# [REQUIRED WORK]
Your task is to find every line of the data that holds the string "size" and copy it.

# [DATA RECORDS]
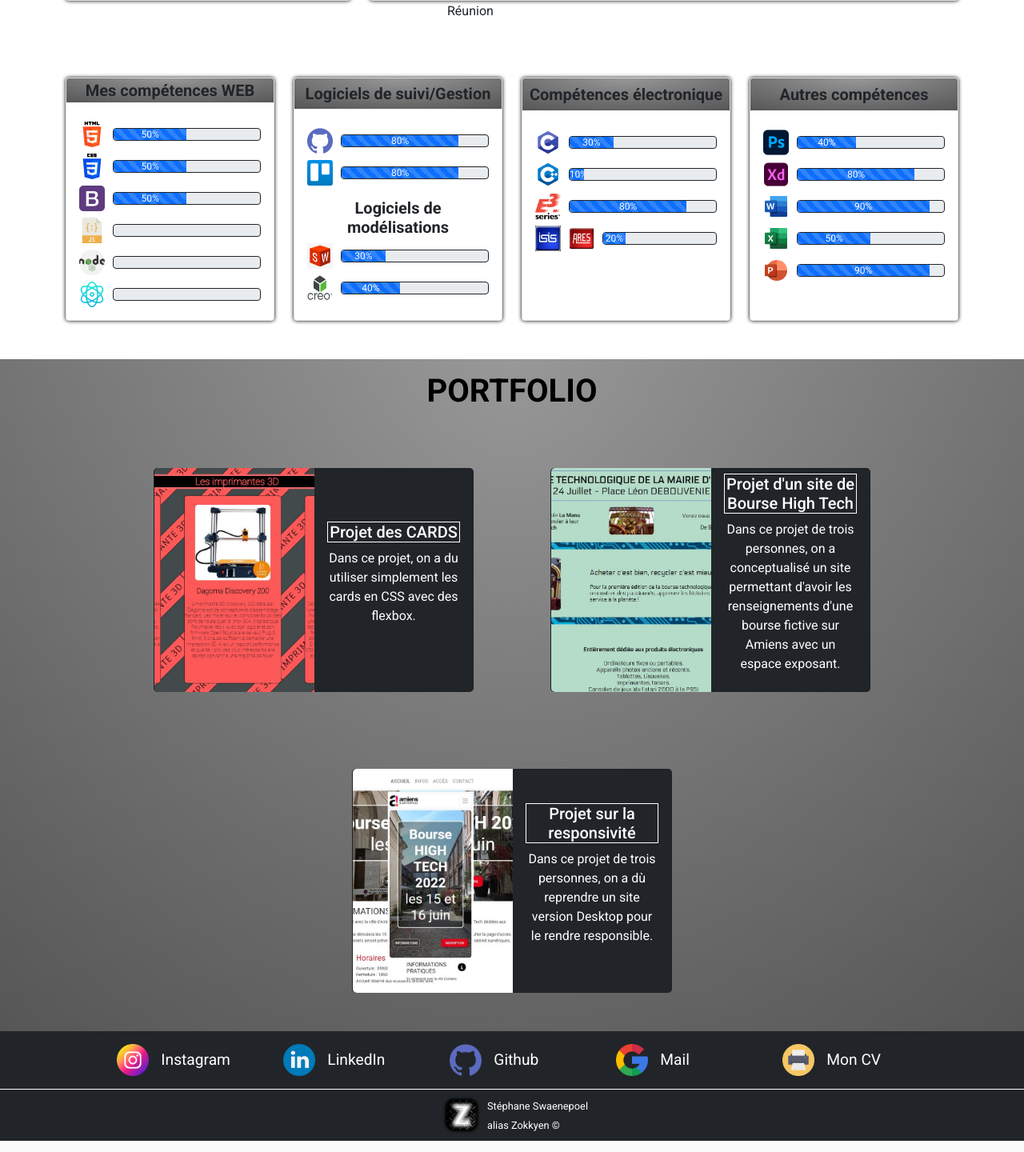
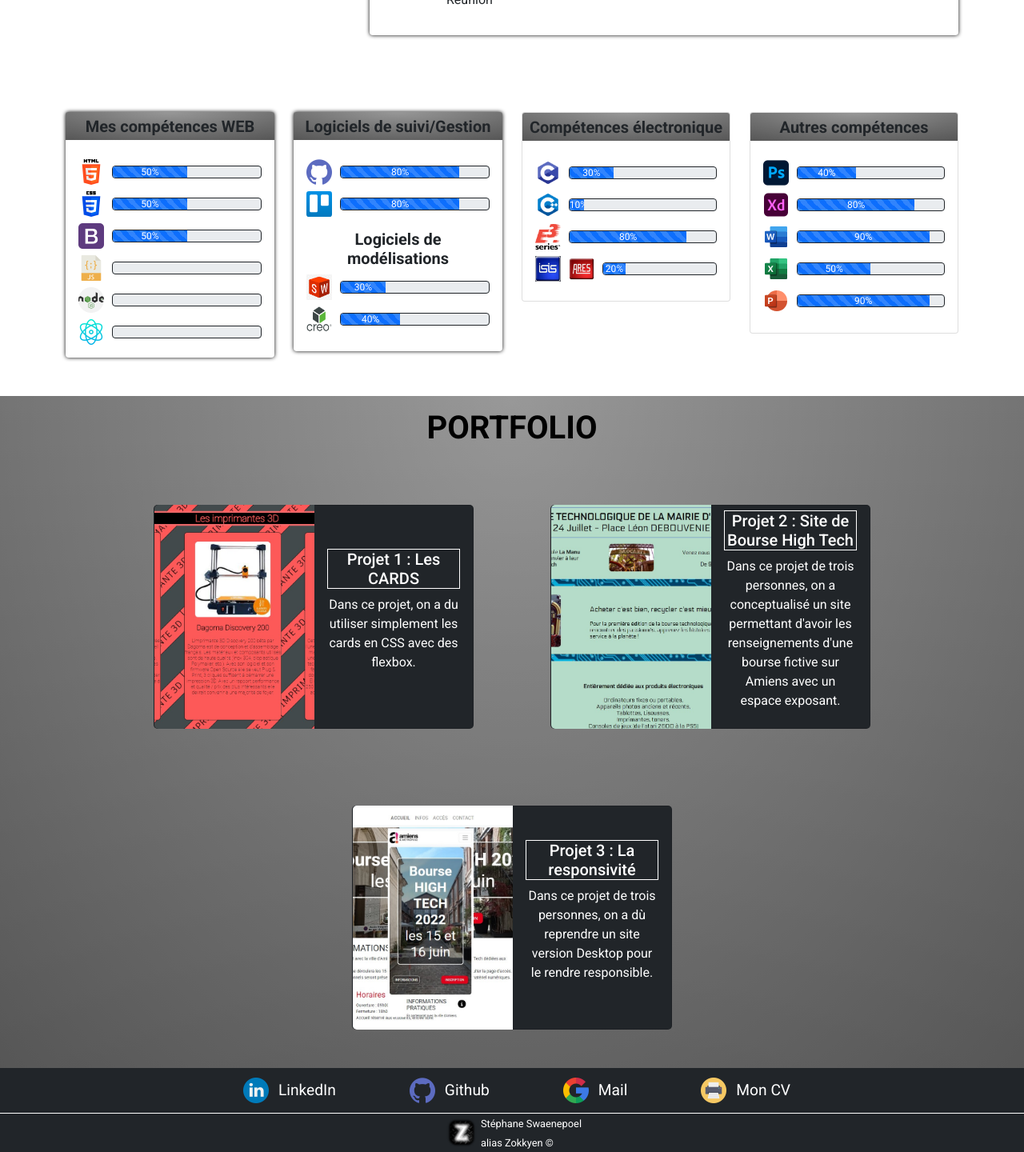
Before and after one commit to Zokkyen/CVNumerique, a PHP site: page / in a window 1280 px wide. Shown: the part 1458-2898 px from the top of the page at 80% size. Run offline with PHP 8.4, Linux system fonts and the light colour scheme.

Commit message:
Début de la maj des grid vers flex

```diff
--- a/assets/css/style.css
+++ b/assets/css/style.css
@@ -88,24 +98,28 @@
     .titleProfile {
         font-size: 3.0rem;
     }
+    .profilePict{
+        width: 20vh;
+        height: 20vh;
+    }
 }
 
 /* Partie Main */
 
 .MyCard {
-    box-shadow: 0 0 5px black;
-}
-
-.myLgCard {
-    box-shadow: 0 0 5px black;
-}
-
-.myCompCard {
+    position: relative;
+    display: flex;
+    flex-direction: column;
+    min-width: 0;
+    word-wrap: break-word;
+    background-color: #fff;
+    background-clip: border-box;
+    border-radius: 0.25rem;
     box-shadow: 0 0 5px black;
 }
 
 .card-img-top {
-    height: 5vh;
+    height: 35px;
     background: linear-gradient(to bottom, rgba(255,255,255,0.15) 0%, rgba(0,0,0,0.15) 100%), radial-gradient(at top center, rgba(255,255,255,0.40) 0%, rgba(0,0,0,0.40) 120%) #989898;
     background-blend-mode: multiply,multiply;
 }
@@ -115,25 +129,28 @@
 }
 
 @media (min-width: 768px) {
-    .MyCard {
+    .myPersoCards {
         height: 35vh;
     }
-    .myCompCard {
+    .myCompCards {
         height: 38vh;
     }
 }
 
 @media (min-width: 1200px) {
-    .myLgCard {
+    .myPersoCards {
+        height: 35vh;
+    }
+    .myLgCards {
         height: 77vh;
     }
 }
 
 @media (min-width: 1400px) {
-    .MyCard {
-        height: 32vh;
+    .myPersoCards {
+        height: 35vh;
     }
-    .myLgCard {
+    .myLgCards {
         height: 72vh;
     }
 }
@@ -254,10 +287,23 @@
 
 /* Partie Footer */
 
+.containerFullSocial {
+    display: flex;
+    flex-direction: row;
+    align-items: center;
+    justify-content: center;
+}
+
+.containSocial {
+    display: flex;
+    flex-direction: column;
+}
+
 .socialNetworkLogo{
     width: 5vh;
     height: 5vh;
-    margin-left: 30%;
+    margin-left: 1vh;
+    margin-right: 1vh;
 }
 
 .socialNetworkText{
@@ -265,30 +311,44 @@
     white-space: nowrap;
 }
 
+
+@media (min-width: 576px) {
+    .socialNetworkText {
+        font-size: 1.0rem;
+    }
+}
+
 @media (min-width: 768px) {
     .socialNetworkText {
         font-size: 1.0rem;
-        display: contents;
-    }
-    .socialNetworkLogo {
-        width: 4vh;
-        height: 4vh;
     }
 }
 
 @media (min-width: 992px) {
     .socialNetworkText {
         font-size: 1.2rem;
+        display: contents;
+
     }
-    .socialNetworkLogo {
-        width: 5vh;
-        height: 5vh;
+    .containSocial {
+        flex-direction: row;
+        margin-left: 5vh;
+        margin-right: 5vh;
     }
 }
 
+/* Partie de la signature */
+
+.containerSign {
+    display: flex;
+    flex-direction: row;
+    justify-content: center;
+    align-items: center;
+}
+
 .myLogo {
-    height: 8vh;
-    width: 8vh;
+    height: 6vh;
+    width: 6vh;
 }
 
 .myAlias {
--- a/index.html
+++ b/index.html
@@ -12,7 +12,7 @@
     <link rel="preconnect" href="https://fonts.gstatic.com" crossorigin>
     <link href="https://fonts.googleapis.com/css2?family=Roboto:wght@100;300;400;500;700;900&display=swap"
         rel="stylesheet">
-    <title>Développeur Web Stéphane Swaenepoel</title>
+    <title>CV Développeur Web Stéphane Swaenepoel</title>
     <link rel="shortcut icon" type="image/x-icon" href="assets/img/logo/logo.png"/>
     <meta name="description" content="Développeur Web et Web mobile à Amiens (Somme)"/>
 </head>
@@ -44,15 +44,14 @@
             </div>
         </nav>
 
-        <!-- En tête du site avec titre et photo -->
-        <div class="container-fluid">
-            <div class="row align-items-center">
-                <span class="mywallpaper position-relative"></span>
-                <div class="col-12 col-md-6 position-absolute colPictProfileResp">
-                    <img class="profile rounded-circle" src="assets/img/photo_cv.jpg" alt="Ma photo de profil">
+        <!-- Presentation Photo + Nom -->
+        <div class="container-fluid p-0">
+            <div class="mywallpaper">
+                <div>
+                    <img class="profilePict rounded-circle p-2" src="assets/img/photo_cv.jpg" alt="Ma photo de profil">
                 </div>
-                <div class="col-12 col-md-6 position-absolute colTextProfileResp">
-                    <h1 class="titleProfile">Stéphane Swaenepoel</h1>
+                <div>
+                    <h1 class="titleProfile p-2"><strong>Stéphane Swaenepoel</strong></h1>
                 </div>
             </div>
         </div>
@@ -79,7 +78,7 @@
 
                 <!-- Mes informations personnelles -->
                 <div class="col-10 col-sm-10 col-md-5 col-xl-3 my-5">
-                    <div class="card MyCard">
+                    <div class="MyCard myPersoCards">
                         <div class="d-flex card-img-top text-center justify-content-center align-items-center">
                                 <h3 class="card-title text-dark fs-5"><strong>Mes informations</strong></h3>
                         </div>
@@ -87,7 +86,10 @@
                             <ul>
                                 <li class="mb-2">30 ans</li>
                                 <li class="mb-2">80000 Amiens</li>
-                                <li class="mb-2">+33 6 10 50 15 92</li>
+                                <li class="mb-2" id="securedNumber">
+                                    <span id="falseNumber">+33 X XX XX XX XX</span>
+                                    <span id="trueNumber">+33 6 10 50 15 92</span>
+                                </li>
                                 <li>Permis B</li>
                             </ul>
                         </div>
@@ -96,7 +98,7 @@
 
                 <!-- Mon profil -->
                 <div class="col-10 col-sm-10 col-md-5 col-xl-3 my-5">
-                    <div class="card MyCard">
+                    <div class="MyCard myPersoCards">
                         <div class="d-flex card-img-top text-center justify-content-center align-items-center">
                             <h3 class="card-title text-dark fs-5"><strong>Mon profil</strong></h3>
                         </div>
@@ -114,7 +116,7 @@
 
                 <!-- Langues parlées -->
                 <div class="col-10 col-sm-10 col-md-5 col-xl-3 my-5">
-                    <div class="card MyCard">
+                    <div class="MyCard myPersoCards">
                         <div class="d-flex card-img-top text-center justify-content-center align-items-center">
                             <h3 class="card-title text-dark fs-5"><strong>Langues parlées</strong></h3>
                         </div>
@@ -129,7 +131,7 @@
 
                 <!-- Mes loisirs -->
                 <div class="col-10 col-sm-10 col-md-5 col-xl-3 my-5">
-                    <div class="card MyCard">
+                    <div class="MyCard myPersoCards">
                         <div class="d-flex card-img-top text-center justify-content-center align-items-center">
                             <h3 class="card-title text-dark fs-5"><strong>Mes loisirs</strong></h3>
                         </div>
@@ -154,7 +156,7 @@
 
                 <!-- Historique de formation -->
                 <div class="col-10 col-sm-10 col-md-10 col-xl-4 my-5">
-                    <div class="card myLgCard">
+                    <div class="MyCard myLgCard">
                         <div class="d-flex card-img-top text-center justify-content-center align-items-center">
                             <h3 class="card-title text-dark fs-5"><strong>Historique de formation</strong></h3>
                         </div>
@@ -175,7 +177,7 @@
 
                 <!-- Parcours professionnel -->
                 <div class="col-10 col-sm-10 col-md-10 col-xl-8 my-5">
-                    <div class="card myLgCard">
+                    <div class="MyCard myLgCard">
                         <div class="d-flex card-img-top text-center justify-content-center align-items-center">
                             <h3 class="card-title text-dark fs-5"><strong>Parcours professionnel</strong></h3>
                         </div>
@@ -232,7 +234,7 @@
 
                 <!-- Mes compétences WEB -->
                 <div class="col-10 col-sm-10 col-md-5 col-xl-3 my-5">
-                    <div class="card myCompCard">
+                    <div class="MyCard myCompCard">
                         <div class="d-flex card-img-top text-center justify-content-center align-items-center">
                             <h3 class="card-title text-dark fs-5"><strong>Mes compétences WEB</strong></h3>
                         </div>
@@ -319,7 +321,7 @@
 
                 <!-- Logiciels de suivi/gestion -->
                 <div class="col-10 col-sm-10 col-md-5 col-xl-3 my-5">
-                    <div class="card myCompCard">
+                    <div class="MyCard myCompCard">
                         <div class="d-flex card-img-top text-center justify-content-center align-items-center">
                             <h3 class="card-title text-dark fs-5"><strong>Logiciels de suivi/Gestion</strong></h3>
                         </div>
@@ -540,7 +542,7 @@
                                 </a>
                             </div>
                             <div class="card-body text-white">
-                                <h4 class="fs-5 border border-white">Projet des CARDS</h4>
+                                <h4 class="fs-5 border border-white">Projet 1 : Les CARDS</h4>
                                 <p> Dans ce projet, on a du utiliser simplement les cards en CSS avec des flexbox.</p>
                             </div>
                         </div>
@@ -555,7 +557,7 @@
                                 </a>
                             </div>
                             <div class="card-body text-white">
-                                <h4 class="fs-5 border border-white">Projet d'un site de Bourse High Tech</h4>
+                                <h4 class="fs-5 border border-white">Projet 2 : Site de Bourse High Tech</h4>
                                 <p> Dans ce projet de trois personnes, on a conceptualisé un site permettant d'avoir les renseignements d'une bourse fictive sur Amiens avec un espace exposant.</p>
                             </div>
                         </div>
@@ -570,7 +572,7 @@
                                 </a>
                             </div>
                             <div class="card-body text-white">
-                                <h4 class="fs-5 border border-white">Projet sur la responsivité</h4>
+                                <h4 class="fs-5 border border-white">Projet 3 : La responsivité</h4>
                                 <p> Dans ce projet de trois personnes, on a dù reprendre un site version Desktop pour le rendre responsible.</p>
                             </div>
                         </div>
@@ -586,102 +588,53 @@
     <footer>
 
         <!-- Bannière avec les réseaux sociaux et signature-->
-        <div class="container-fluid bg-dark">
+        <div class="container-fluid containerFullSocial bg-dark border-bottom border-white p-2">
 
             <!-- Réseaux sociaux -->
-            <div class="row justify-content-center border-bottom border-white p-3">
-
-                <!-- Instagram -->
-                <div class="col-2">
-                    <div class="row align-items-center">
-                        <div class="col-4">
-                            <a href="https://www.instagram.com/zokkyen/?hl=fr" target="_blank">
-                                <img class="socialNetworkLogo" src="assets/img/ico/instagram.png" alt="Instagram"
-                                    title="Mon Instagram">
-                            </a>
-                        </div>
-                        <div class="col-8">
-                            <span class="text-white socialNetworkText">Instagram</span>
-                        </div>
-                    </div>
-                </div>
-
-
-                <!-- Github -->
-                <div class="col-2">
-                    <div class="row align-items-center">
-                        <div class="col-4">
-                            <a href="https://www.linkedin.com/in/st%C3%A9phane-swaenepoel-6a730197/" target="_blank">
-                                <img class="socialNetworkLogo" src="assets/img/ico/linkedin.png" alt="LinkedIn"
+            <!-- LinkedIn -->
+            <div class="containSocial align-items-center">
+                <div><a href="https://www.linkedin.com/in/st%C3%A9phane-swaenepoel-6a730197/" target="_blank">
+                        <img class="socialNetworkLogo p-1" src="assets/img/ico/linkedin.png" alt="LinkedIn"
                             title="Mon LinkedIn">
-                            </a>
-                        </div>
-                        <div class="col-8">
-                            <span class="text-white socialNetworkText">LinkedIn</span>
-                        </div>
-                    </div>
+                    </a></div>
+                <div><span class="text-white socialNetworkText">LinkedIn</span></div>
             </div>
 
             <!-- Github -->
-                <div class="col-2">
-                    <div class="row align-items-center">
-                        <div class="col-4">
-                            <a href="https://github.com/Zokkyen" target="_blank">
-                                <img class="socialNetworkLogo" src="assets/img/ico/github.png" alt="Github"
+            <div class="containSocial align-items-center">
+                <div><a href="https://github.com/Zokkyen" target="_blank">
+                        <img class="socialNetworkLogo p-1" src="assets/img/ico/github.png" alt="Github"
                             title="Mon Github">
-                            </a>
-                        </div>
-                        <div class="col-8">
-                            <span class="text-white socialNetworkText">Github</span>
-                        </div>
-                    </div>
+                    </a></div>
+                <div><span class="text-white socialNetworkText">Github</span></div>
             </div>
 
-
             <!-- Mail Google -->
-                <div class="col-2">
-                    <div class="row align-items-center">
-                        <div class="col-4">
-                            <a href="mailto:stephane.swaenepoel@gmail.com">
-                                <img class="socialNetworkLogo" src="assets/img/ico/google.png" alt="Mail"
+            <div class="containSocial align-items-center">
+                <div><a href="mailto:stephane.swaenepoel@gmail.com">
+                        <img class="socialNetworkLogo p-1" src="assets/img/ico/google.png" alt="Mail"
                             title="Mon Mail Google">
-                            </a>
-                        </div>
-                        <div class="col-8">
-                            <span class="text-white socialNetworkText">Mail</span>
-                        </div>
-                    </div>
+                    </a></div>
+                <div><span class="text-white socialNetworkText">Mail</span></div>
             </div>
 
-
             <!-- Imprimer le CV -->
-                <div class="col-2">
-                    <div class="row align-items-center">
-                        <div class="col-4">
-                            <i onclick="window.open('assets/files/cv.pdf')">
-                                <img class="socialNetworkLogo" src="assets/img/ico/printer.png" alt="Mon CV"
+            <div class="containSocial align-items-center">
+                <div><i onclick="window.open('assets/files/cv.pdf')">
+                        <img class="socialNetworkLogo p-1" src="assets/img/ico/printer.png" alt="Mon CV"
                             title="Télécharger mon CV">
-                            </i>
-                        </div>
-                        <div class="col-8">
-                            <span class="text-white socialNetworkText">Mon CV</span>
-                        </div>
-                    </div>
-                </div>
-            </div>
+                    </i></div>
+                <div><span class="text-white socialNetworkText">Mon CV</span></div>
             </div>
 
-        <div class="container-fluid bg-dark">
-            <div class="d-flex flex-row justify-content-center align-items-center">
-                <div class="">
-                    <a href="#MyTop">
+        </div>
+
+        <!-- Signature Footer -->
+        <div class="container-fluid containerSign bg-dark">
+            <div><a href="#MyTop">
                     <img class="myLogo" src="assets/img/logo/logo.png" alt="Logo Zokkyen">
-                    </a>
-                </div>
-                <div class="">
-                    <span class="text-white myAlias">Stéphane Swaenepoel<br/>alias Zokkyen &copy;</span>
-                </div>
-            </div>
+                </a></div>
+            <div><span class="text-white myAlias">Stéphane Swaenepoel<br/>alias Zokkyen &copy;</span></div>
         </div>
 
     </footer>
```
Also changed, not shown: other parts of assets/css/style.css (+30 -4 lines). Lines whose indentation alone changed are shown as unchanged.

# [EXERCISE ANSWER]
Before and after one commit to Zokkyen/CVNumerique, a PHP site: page / in a window 1280 px wide. Shown: the part 1458-2898 px from the top of the page at 80% size. Run offline with PHP 8.4, Linux system fonts and the light colour scheme.
         font-size: 3.0rem;
+        font-size: 1.0rem;
         font-size: 1.0rem;
         font-size: 1.2rem;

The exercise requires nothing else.